Your copy of the data below must be exact and must leave out all pictures.

Saved data entries:
Segment Open
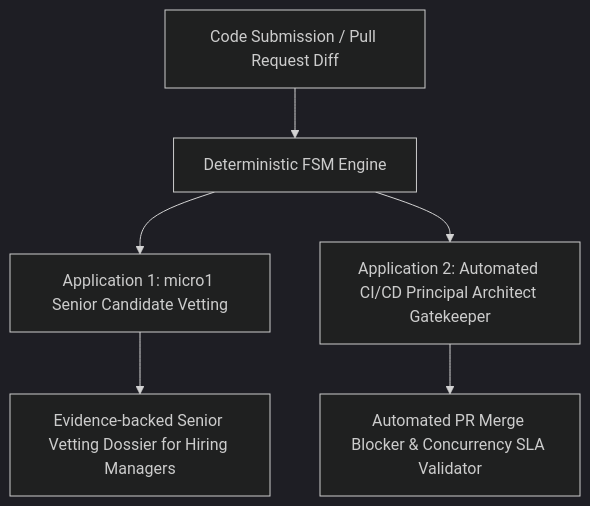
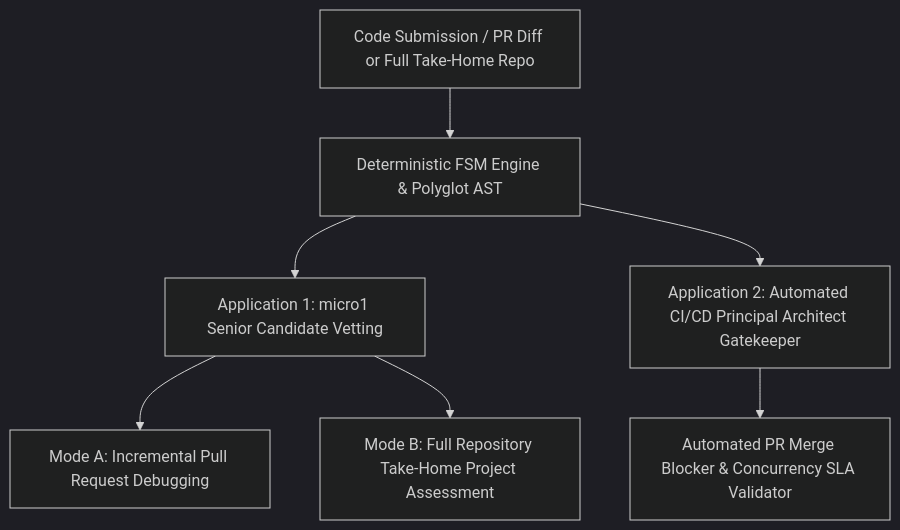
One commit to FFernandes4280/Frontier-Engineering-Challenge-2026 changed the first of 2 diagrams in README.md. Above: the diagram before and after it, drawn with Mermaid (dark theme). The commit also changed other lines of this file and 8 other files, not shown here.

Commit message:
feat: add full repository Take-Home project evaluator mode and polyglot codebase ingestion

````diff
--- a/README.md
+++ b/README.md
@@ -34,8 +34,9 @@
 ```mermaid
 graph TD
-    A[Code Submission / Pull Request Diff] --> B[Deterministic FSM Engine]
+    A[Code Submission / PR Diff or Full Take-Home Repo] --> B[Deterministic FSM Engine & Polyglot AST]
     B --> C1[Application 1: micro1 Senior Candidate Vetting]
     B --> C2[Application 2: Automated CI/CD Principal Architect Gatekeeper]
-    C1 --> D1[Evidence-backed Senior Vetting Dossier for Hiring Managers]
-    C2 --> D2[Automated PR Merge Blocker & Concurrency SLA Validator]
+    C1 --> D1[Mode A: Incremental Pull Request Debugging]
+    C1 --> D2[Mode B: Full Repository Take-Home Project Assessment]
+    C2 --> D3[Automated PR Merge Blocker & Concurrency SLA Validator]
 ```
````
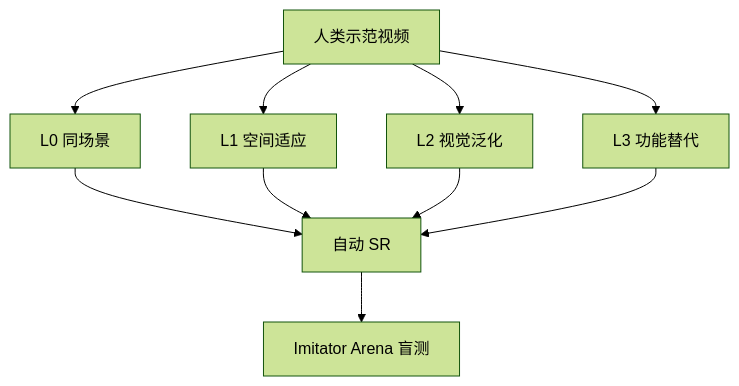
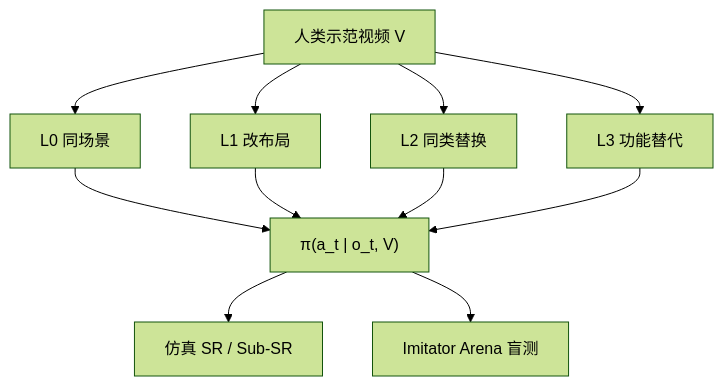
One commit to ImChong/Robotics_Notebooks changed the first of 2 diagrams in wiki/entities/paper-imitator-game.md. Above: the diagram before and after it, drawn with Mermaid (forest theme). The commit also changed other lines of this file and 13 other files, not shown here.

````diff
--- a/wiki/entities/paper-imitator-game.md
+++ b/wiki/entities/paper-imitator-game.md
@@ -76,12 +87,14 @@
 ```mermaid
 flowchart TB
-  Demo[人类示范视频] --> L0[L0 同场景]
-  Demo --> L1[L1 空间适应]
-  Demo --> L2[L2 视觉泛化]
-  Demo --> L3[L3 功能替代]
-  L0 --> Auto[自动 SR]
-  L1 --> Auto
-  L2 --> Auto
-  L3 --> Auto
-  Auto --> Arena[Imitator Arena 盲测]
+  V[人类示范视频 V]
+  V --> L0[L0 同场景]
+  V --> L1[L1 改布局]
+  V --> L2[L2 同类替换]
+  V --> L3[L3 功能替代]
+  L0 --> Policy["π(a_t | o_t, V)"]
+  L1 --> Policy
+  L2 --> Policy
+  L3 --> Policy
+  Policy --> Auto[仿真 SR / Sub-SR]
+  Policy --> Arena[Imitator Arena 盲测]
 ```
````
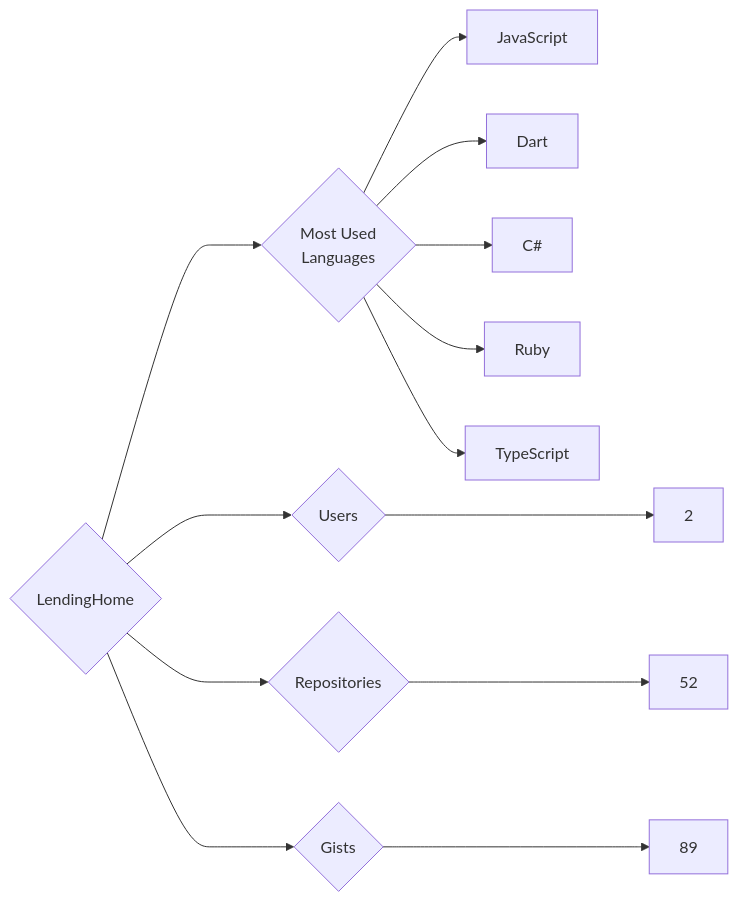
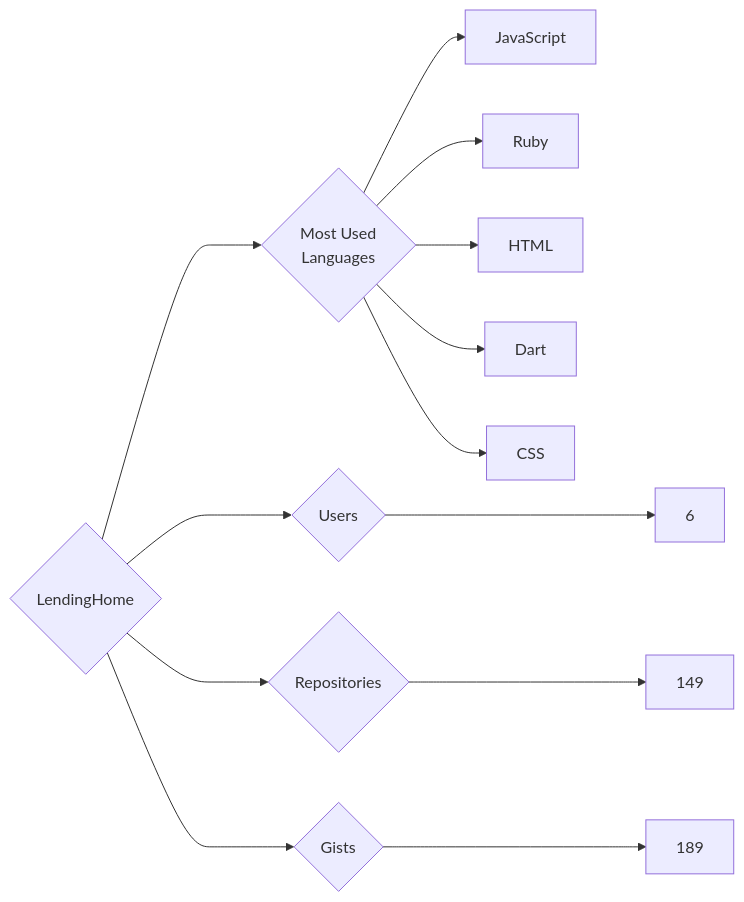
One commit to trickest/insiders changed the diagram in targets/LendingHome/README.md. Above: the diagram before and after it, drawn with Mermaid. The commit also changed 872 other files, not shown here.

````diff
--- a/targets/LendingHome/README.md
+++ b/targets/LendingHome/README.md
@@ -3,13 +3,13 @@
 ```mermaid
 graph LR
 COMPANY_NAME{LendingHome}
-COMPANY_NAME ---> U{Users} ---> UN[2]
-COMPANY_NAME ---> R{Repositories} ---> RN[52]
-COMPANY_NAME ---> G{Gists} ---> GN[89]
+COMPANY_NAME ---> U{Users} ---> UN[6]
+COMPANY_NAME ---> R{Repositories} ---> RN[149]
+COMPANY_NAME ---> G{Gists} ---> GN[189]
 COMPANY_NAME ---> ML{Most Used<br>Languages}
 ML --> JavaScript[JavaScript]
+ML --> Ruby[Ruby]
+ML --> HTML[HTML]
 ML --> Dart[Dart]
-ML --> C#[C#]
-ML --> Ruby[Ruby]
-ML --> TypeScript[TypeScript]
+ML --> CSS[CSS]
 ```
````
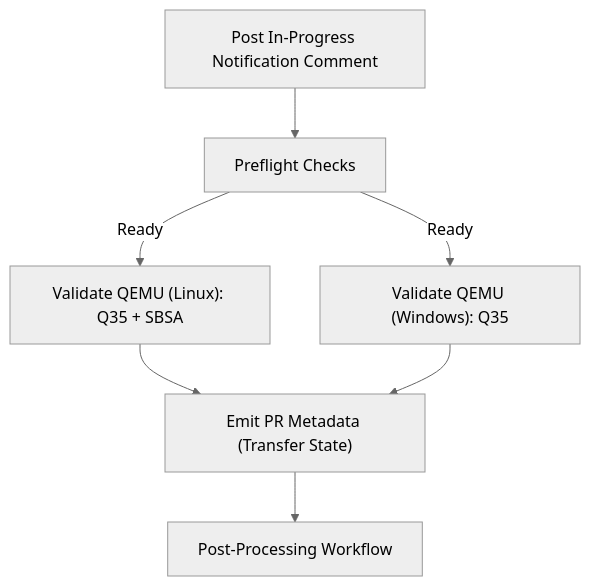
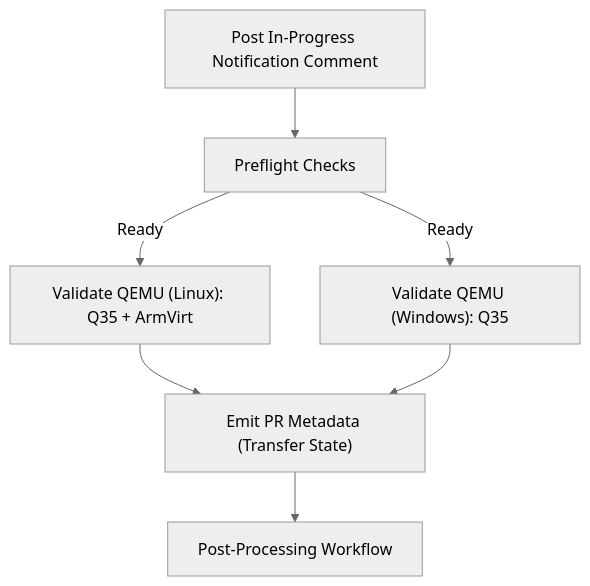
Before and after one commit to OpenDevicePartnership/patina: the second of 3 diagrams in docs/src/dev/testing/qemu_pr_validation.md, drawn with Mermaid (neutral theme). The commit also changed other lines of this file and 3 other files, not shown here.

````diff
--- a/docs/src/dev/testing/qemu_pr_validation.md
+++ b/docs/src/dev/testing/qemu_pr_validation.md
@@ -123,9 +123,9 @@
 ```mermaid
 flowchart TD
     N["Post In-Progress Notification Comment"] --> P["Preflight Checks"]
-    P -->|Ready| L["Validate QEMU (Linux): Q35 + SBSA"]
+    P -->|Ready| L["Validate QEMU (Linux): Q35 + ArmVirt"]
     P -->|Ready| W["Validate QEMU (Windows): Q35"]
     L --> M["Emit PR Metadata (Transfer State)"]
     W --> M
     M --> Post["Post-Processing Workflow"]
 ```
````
Segment Closed
OUTPUT FOR THIS TASK »
One commit to FFernandes4280/Frontier-Engineering-Challenge-2026 changed the first of 2 diagrams in README.md. Above: the diagram before and after it, drawn with Mermaid (dark theme). The commit also changed other lines of this file and 8 other files, not shown here.

Commit message:
feat: add full repository Take-Home project evaluator mode and polyglot codebase ingestion

````diff
--- a/README.md
+++ b/README.md
@@ -34,8 +34,9 @@
 ```mermaid
 graph TD
-    A[Code Submission / Pull Request Diff] --> B[Deterministic FSM Engine]
+    A[Code Submission / PR Diff or Full Take-Home Repo] --> B[Deterministic FSM Engine & Polyglot AST]
     B --> C1[Application 1: micro1 Senior Candidate Vetting]
     B --> C2[Application 2: Automated CI/CD Principal Architect Gatekeeper]
-    C1 --> D1[Evidence-backed Senior Vetting Dossier for Hiring Managers]
-    C2 --> D2[Automated PR Merge Blocker & Concurrency SLA Validator]
+    C1 --> D1[Mode A: Incremental Pull Request Debugging]
+    C1 --> D2[Mode B: Full Repository Take-Home Project Assessment]
+    C2 --> D3[Automated PR Merge Blocker & Concurrency SLA Validator]
 ```
````
One commit to ImChong/Robotics_Notebooks changed the first of 2 diagrams in wiki/entities/paper-imitator-game.md. Above: the diagram before and after it, drawn with Mermaid (forest theme). The commit also changed other lines of this file and 13 other files, not shown here.

````diff
--- a/wiki/entities/paper-imitator-game.md
+++ b/wiki/entities/paper-imitator-game.md
@@ -76,12 +87,14 @@
 ```mermaid
 flowchart TB
-  Demo[人类示范视频] --> L0[L0 同场景]
-  Demo --> L1[L1 空间适应]
-  Demo --> L2[L2 视觉泛化]
-  Demo --> L3[L3 功能替代]
-  L0 --> Auto[自动 SR]
-  L1 --> Auto
-  L2 --> Auto
-  L3 --> Auto
-  Auto --> Arena[Imitator Arena 盲测]
+  V[人类示范视频 V]
+  V --> L0[L0 同场景]
+  V --> L1[L1 改布局]
+  V --> L2[L2 同类替换]
+  V --> L3[L3 功能替代]
+  L0 --> Policy["π(a_t | o_t, V)"]
+  L1 --> Policy
+  L2 --> Policy
+  L3 --> Policy
+  Policy --> Auto[仿真 SR / Sub-SR]
+  Policy --> Arena[Imitator Arena 盲测]
 ```
````
One commit to trickest/insiders changed the diagram in targets/LendingHome/README.md. Above: the diagram before and after it, drawn with Mermaid. The commit also changed 872 other files, not shown here.

````diff
--- a/targets/LendingHome/README.md
+++ b/targets/LendingHome/README.md
@@ -3,13 +3,13 @@
 ```mermaid
 graph LR
 COMPANY_NAME{LendingHome}
-COMPANY_NAME ---> U{Users} ---> UN[2]
-COMPANY_NAME ---> R{Repositories} ---> RN[52]
-COMPANY_NAME ---> G{Gists} ---> GN[89]
+COMPANY_NAME ---> U{Users} ---> UN[6]
+COMPANY_NAME ---> R{Repositories} ---> RN[149]
+COMPANY_NAME ---> G{Gists} ---> GN[189]
 COMPANY_NAME ---> ML{Most Used<br>Languages}
 ML --> JavaScript[JavaScript]
+ML --> Ruby[Ruby]
+ML --> HTML[HTML]
 ML --> Dart[Dart]
-ML --> C#[C#]
-ML --> Ruby[Ruby]
-ML --> TypeScript[TypeScript]
+ML --> CSS[CSS]
 ```
````
Before and after one commit to OpenDevicePartnership/patina: the second of 3 diagrams in docs/src/dev/testing/qemu_pr_validation.md, drawn with Mermaid (neutral theme). The commit also changed other lines of this file and 3 other files, not shown here.

````diff
--- a/docs/src/dev/testing/qemu_pr_validation.md
+++ b/docs/src/dev/testing/qemu_pr_validation.md
@@ -123,9 +123,9 @@
 ```mermaid
 flowchart TD
     N["Post In-Progress Notification Comment"] --> P["Preflight Checks"]
-    P -->|Ready| L["Validate QEMU (Linux): Q35 + SBSA"]
+    P -->|Ready| L["Validate QEMU (Linux): Q35 + ArmVirt"]
     P -->|Ready| W["Validate QEMU (Windows): Q35"]
     L --> M["Emit PR Metadata (Transfer State)"]
     W --> M
     M --> Post["Post-Processing Workflow"]
 ```
````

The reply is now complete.